Mountain lion in northeast Ohio?
Wintersville, Ohio — First there were bears and then bobcats, but now mountain lions?
It may seem so as an off-duty officer with the Ohio DNR Division of Wildlife has reported to agency officials that on July 29 he observed what may be a mountain lion in the Wintersville area of Jefferson County. This location is near the 3,032-acre Fernwood State Forest.
The closest large community in the region is Steubenville, located along the Ohio River.
Fernwood State Forest contains the remnants of coal extraction and is considered remote and rugged, with many small lakes and ponds and consisting of mature mixed hardwoods.
Wildlife division officials and local police are in the area, scouting for any sign of the would-be mountain lion, also commonly called a cougar or panther.
Agency officials further say that the District Three (Northeast Ohio) Office in Akron will field reports of any similar potential sightings. Those sightings can be called in the District office at (330) 644-2293.
Likewise, the agency sent safety tips to area schools and such for distribution to athletic and cross-country teams, the material noting how to avoid conflicts.
While little is known as to whether this sighting is genuine or not, the wildlife division also is reviewing its records of people licensed to own such animals.
Oho recently stiffened its laws regulating exotic wild animals including the requirement of site inspection of any facility and additional permitting protocols.
And even though periodic and scattered reports of mountain lions in Ohio have cropped up, in virtually all instances, the to-date consensus has been either the creature in question was misidentified or else was a deliberately released or escaped animal.
State biologists do say that if the sighting was genuine and the animal was a wild mountain lion, then in all likelihood it was a young male. That is because young male lions and young male black bears share a trait that, once sent on their way by their mothers, the animals are looking for new territory to set up home ranges.
If the lion did exist and was seen, that does not mean it is still in Jefferson County. Mountain lions have extensive home ranges and can move as far as 20 miles per day, said Jamey Emmert, public information specialist for the agency’s District Three office.
Ohio is within the species’ original pre-European settlement range, says the national non-profit Cougar Fund.
The Cougar Fund says no known population of cougars exist in the state, having been extirpated long ago.
“The closest known breeding east-to-west population of mountain lions is northwest Nebraska, and north-to-south breeding population is the Florida panther,” said Penny Maldonado, the Cougar Fund’s managing director.
That being said, Maldonado also noted that the wildlife division is spot on by saying how young male mountain lions occasionally wander far from their natal homes.
“It’s called dispersal,” she said.
As far as a mountain lion posing a high risk to humans, such is rarely the case, says Maldonado.

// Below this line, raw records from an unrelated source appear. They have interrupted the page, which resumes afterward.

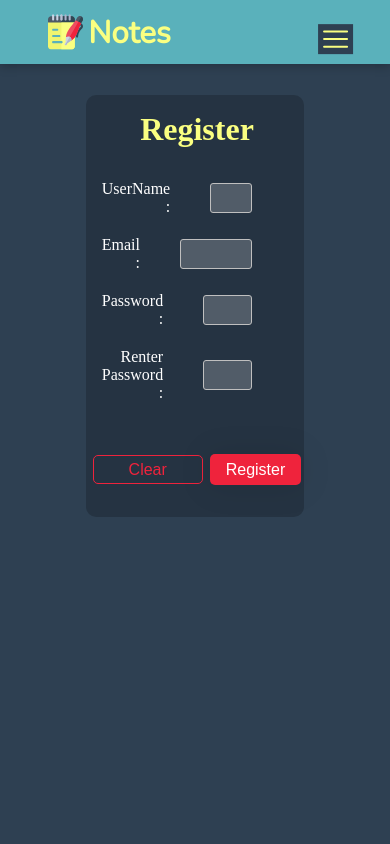
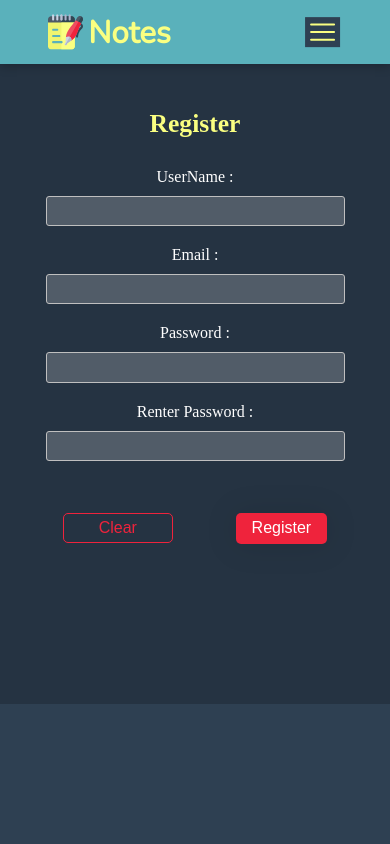
Before and after one commit to ShUbHaM13M/NotesApp, a Flask app: page /register in a window 390 px wide. Run offline with Flask 2, Linux system fonts and the light colour scheme; some libraries are stand-ins or nearby versions.

Commit message:
Mobile responsiveness

```diff
--- a/static/css/form.css
+++ b/static/css/form.css
@@ -1,10 +1,18 @@
+
+.center-container {
+    display: grid;
+    place-content: center;
+    height: 80vh;
+}
 
 .form {
-    margin: 8% 22%;
     background-color: rgba(0, 0, 0, 0.2);
-    display: grid;
+    display: flex;
+    flex-direction: column;
     place-items: center;
     border-radius: 10px;
+    max-height: 40em;
+    max-width: 30em;
 }
 
 .fields {
@@ -35,3 +43,32 @@
     margin: 1em 0 2em 0;
     justify-content: space-evenly;
 }
+
+@media screen and (max-width: 598px) {
+
+    .center-container {
+        place-content: initial;
+    }
+
+    .form {
+        border-radius: 0;
+        height: 100vh;
+        width: 100%;
+        padding-top: 2em;
+    }
+
+    .field-items {
+        flex-direction: column;
+        gap: 10px;
+    }
+
+    .field-items input {
+        width: 100%;
+    }
+
+    .form h3 {
+        font-size: 1.6em;
+        letter-spacing: 1.2;
+    }
+
+}
--- a/static/css/style.css
+++ b/static/css/style.css
@@ -18,7 +18,8 @@
 .container {
   width: 100%;
   background-color: var(--color-background);
-  height: 100vh;
+  min-height: 100vh;
+  padding-bottom: 0.5em
 }
 
 a {
@@ -190,9 +191,15 @@
 
   #mob-view {
     pointer-events: all;
-    display: block;
-    height: 1em;
-    width: 1.5em;
+    display: inline-flex;
+    justify-content: center;
+    height: 100%;
+    width: 13%;
+  }
+
+  .ham-icon {
+    width: 100%;
+    height: 100%;
   }
 
   .mob-list {
@@ -248,7 +255,7 @@
 
   #close-btn {
     text-align: right;
-    margin: 1.5em 2.2em;
+    margin: 1em 2.9em;
   }
 
   a.button-primary {
--- a/static/js/index.js
+++ b/static/js/index.js
@@ -40,9 +40,10 @@
 });
 
 $('#btn-download').on('click', (event) => {
-    $('.file-ext-dialog').slideToggle(
+    $('.file-ext-dialog').slideDown(
             250,
             () => {
+                $('.file-ext-dialog').css("display", "flex");
                 closeOnScreenClick('.file-ext-dialog');
             }
         );
--- a/templates/about.html
+++ b/templates/about.html
@@ -29,7 +29,7 @@
             </div>
         </div>
         <div>
-            <a class="button-primary" href="mailto:shubham.heeralal@gmail.com">Found a bug ?</a>
+            <a id="bugReportBtn" class="button-primary" href="mailto:shubham.heeralal@gmail.com">Found a bug ?</a>
         </div>
     </div>
     <div class="tools">
--- a/templates/base.html
+++ b/templates/base.html
@@ -81,7 +81,7 @@
         </li>
       </ul>
       <div id="mob-view">
-        <a href="#"><img src="../static/imgs/HamburgerMenu.svg" alt="="></a>
+        <a href="#"><img src="../static/imgs/HamburgerMenu.svg" class="ham-icon" alt="="></a>
       </div>
     </nav>
     <div class="mob-list">
--- a/templates/login.html
+++ b/templates/login.html
@@ -9,6 +9,7 @@
 
 {% block content %}
 
+<div class="center-container">
   <form action="{{ url_for("login")}}" method="POST" class="form">
     <h3>Login</h3>
     <section class="fields">
@@ -26,7 +27,7 @@
       <button class="button-primary" type="submit">Login</button>
     </section>
   </form>
-
+</div>
 
 {% with errors = get_flashed_messages(category_filter=["error"]) %}
 {% if errors %}
--- a/templates/register.html
+++ b/templates/register.html
@@ -11,6 +11,7 @@
     <link rel="stylesheet" href="../static/css/form.css">
 {% endblock %}
 {% block content %}
+<div class="center-container">
     <form action="#" method="POST" class="form">
         <h3>Register</h3>
         <section class="fields">
@@ -38,7 +39,7 @@
         </section>
 
     </form>
-
+</div>
 
 {% with errors = get_flashed_messages(category_filter=["error"]) %}
 {% if errors %}
```
Also changed, not shown: static/css/about.css (+16 -0 lines), static/css/editor.css (+47 -5 lines), static/css/index.css (+30 -0 lines). Lines whose indentation alone changed are shown as unchanged.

“There have been just 20 known human fatalities by mountain lions over the past 120 years,” Maldonado says. “That’s not to diminish the tragedy in each of these cases but many more children are killed from falls out of shopping carts than by mountain lion attacks.
“The greatest threat to us and to the cats is our own fear,” she said.
For further information about the Cougar Fund, contact Maldonado at firstname.lastname@example.org.